To the Editor:
I feel compelled to reply to the comments posted by various physicians/neurosurgeons with regard to your most sensible recent article suggesting the creation of centers of excellence for pituitary disorders, adenomas, and diseases. On behalf of patients, I will state that I have an inkling of the feelings and opinions of the professionals involved, but I believe we, the patients, have more vested (our lives) in the outcome of this proposal than most healthcare professionals may be willing to recognize or admit.
The comments and opinions of some of your readers would lead the casual observer to ponder at whom these comments were directed. Although having both a great personal and professional interest expressed in the opinions of some of the surgeons, it becomes crystal clear that some of your readers see the patients and issues under discussion as primarily “dollars and cents” problems requiring market/cost-driven solutions. I have over this period of time been an acromegalic patient for the better part of 76 years, 23 years as a patient advocate, leader, and close observer of all things relating to pituitary education and advances.

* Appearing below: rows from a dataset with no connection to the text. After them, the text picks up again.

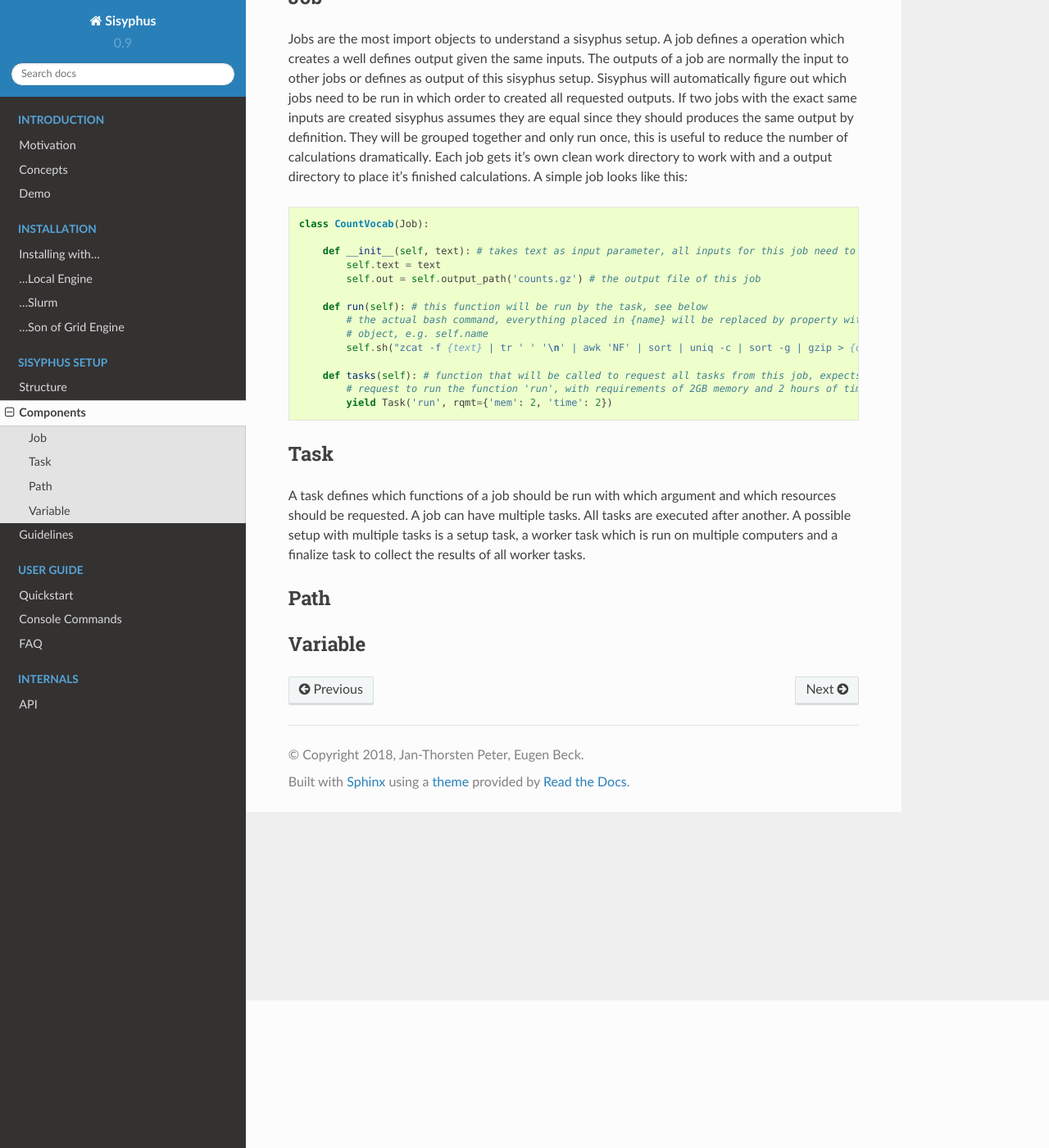
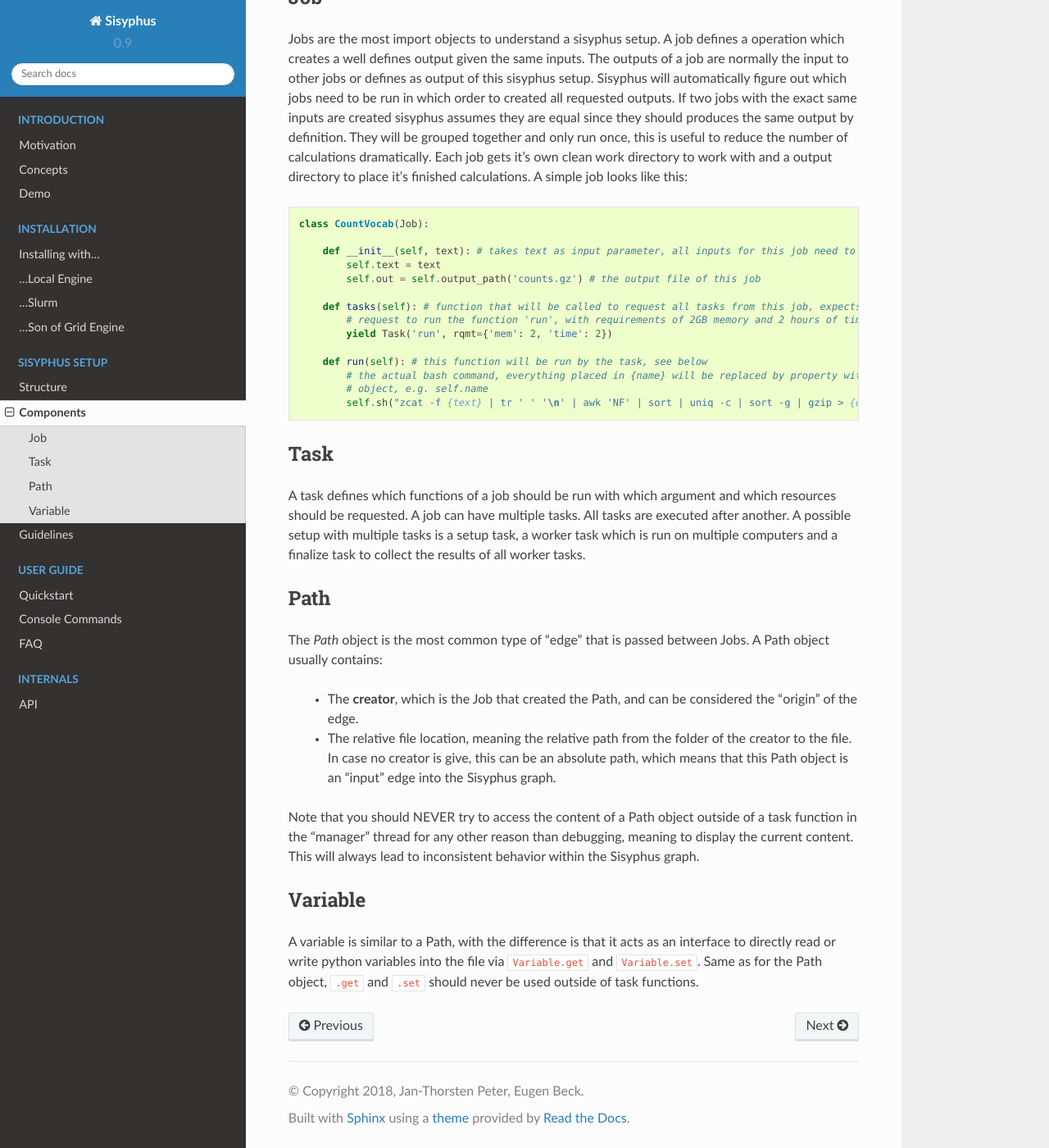
Before and after one commit to rwth-i6/sisyphus, a Sphinx documentation site: the page built from docs/components.rst, in a window 1280 px wide and 1400 px high, scrolled down 180 px. Shown: the whole window at 82% size. Built offline with Sphinx 7.4.7 and the Read the Docs theme 2.0.0, drawn with Linux system fonts in a browser that asks for light colours.

Commit message:
addition doc content, parts under construction

```diff
--- a/docs/components.rst
+++ b/docs/components.rst
@@ -20,14 +20,15 @@ A simple job looks like this::
           self.text = text
           self.out = self.output_path('counts.gz') # the output file of this job
 
+      def tasks(self): # function that will be called to request all tasks from this job, expects a iterable
+          # request to run the function 'run', with requirements of 2GB memory and 2 hours of time.
+          yield Task('run', rqmt={'mem': 2, 'time': 2})
+
       def run(self): # this function will be run by the task, see below
           # the actual bash command, everything placed in {name} will be replaced by property with the same name of this
           # object, e.g. self.name
           self.sh("zcat -f {text} | tr ' ' '\n' | awk 'NF' | sort | uniq -c | sort -g | gzip > {out}")
 
-      def tasks(self): # function that will be called to request all tasks from this job, expects a iterable
-          # request to run the function 'run', with requirements of 2GB memory and 2 hours of time.
-          yield Task('run', rqmt={'mem': 2, 'time': 2})
 
 
 Task
@@ -42,7 +43,21 @@ A possible setup with multiple tasks is a setup task, a worker task which is run
 Path
 ----
 
+The `Path` object is the most common type of "edge" that is passed between Jobs.
+A Path object usually contains:
+
+ - The **creator**, which is the Job that created the Path, and can be considered the "origin" of the edge.
+ - The relative file location, meaning the relative path from the folder of the creator to the file.
+   In case no creator is give, this can be an absolute path, which means that this Path object is an "input" edge into
+   the Sisyphus graph.
+
+Note that you should NEVER try to access the content of a Path object outside of a task function in the "manager" thread for any other reason than debugging, meaning to display the current content.
+This will always lead to inconsistent behavior within the Sisyphus graph.
 
 
 Variable
 --------
+
+A variable is similar to a Path, with the difference is that it acts as an interface to directly read or write python
+variables into the file via ``Variable.get`` and ``Variable.set``.
+Same as for the Path object, ``.get`` and ``.set`` should never be used outside of task functions.
--- a/docs/console.rst
+++ b/docs/console.rst
@@ -1,3 +1,5 @@
 ================
 Console Commands
 ================
+
+This section is under construction!
--- a/docs/guidelines.rst
+++ b/docs/guidelines.rst
@@ -1,3 +1,5 @@
 ==========
 Guidelines
 ==========
+
+This section is under construction!
--- a/docs/installation.rst
+++ b/docs/installation.rst
@@ -31,14 +31,16 @@ Independent of the used scheduler engine, Sisyphus requires a Python 3.5 install
 ...Local Engine
 ===============
 
-
+This section is under construction!
 
 ========
 ...Slurm
 ========
 
-
+This section is under construction!
 
 =====================
 ...Son of Grid Engine
 =====================
+
+This section is under construction!
```
Also changed, not shown: docs/introduction.rst (+43 -2 lines), docs/quickstart.rst (+13 -0 lines), 2 other files.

Having been in the business world for >50 years, I agree in principle with the concept of centers of excellence while desiring to make it absolutely clear that medicine must function under a different set of rules than, for instance, a restaurant, although similarities are striking and unarguable. Public health and socially accepted rules for health and safety precede every other law, rule, and regulation put in place to save lives and human health while maintaining a viable and robust commercial environment to the satisfaction (we hope) of both the innkeepers and the consumer/restaurant patron.
First, we need to agree that pituitary adenomas/disorders are not in fact a primarily surgical problem to overcome. The problems and therefore the solutions are so multifaceted and difficult to enumerate that a wise surgeon knows when additional specialization is needed and ensures that the patient receives the care and attention required. (He/she also recognizes when his/her skills and professional care are not needed, and uppermost in his/her mind is: Whom should see this patient next?)
An apprentice/intern/residence program already exists in medicine. How with any degree of credibility can anyone possibly propose that with all the advances in medicine no more advances in pituitary patient care are needed? And yes, we know that apprentices/trainees worked on most of the world’s grand manmade creations from art to cathedrals. How in the name of rational discourse can anyone argue that we have advanced far enough and that little more is needed? With few exceptions, from the hundreds of patients who contact us every year, we have no choice but to conclude that both surgical and medical outcomes in patient treatment are closely linked to training and numerical surgical experiences in the facility where the patient is being treated. I was first acquainted with the concept of pituitary centers of excellence through Dr Charles Wilson, the “near pioneer” in pituitary surgery at University of California, San Francisco, nearly 22 years ago. Dr Wilson is now retired, but I well remember his frustration over the numerous “re-do's” he was called on to handle and the damage that was done by medical/surgical colleagues with very little experience in this area of medicine.
I guess my little epistle may be considered a rant by some, but I hope we can all agree that patient input and experiences have their places in modern medicine and deserve to be considered before being objected to.
The author has no personal financial or institutional interest in any of the drugs, materials, or devices described in this article.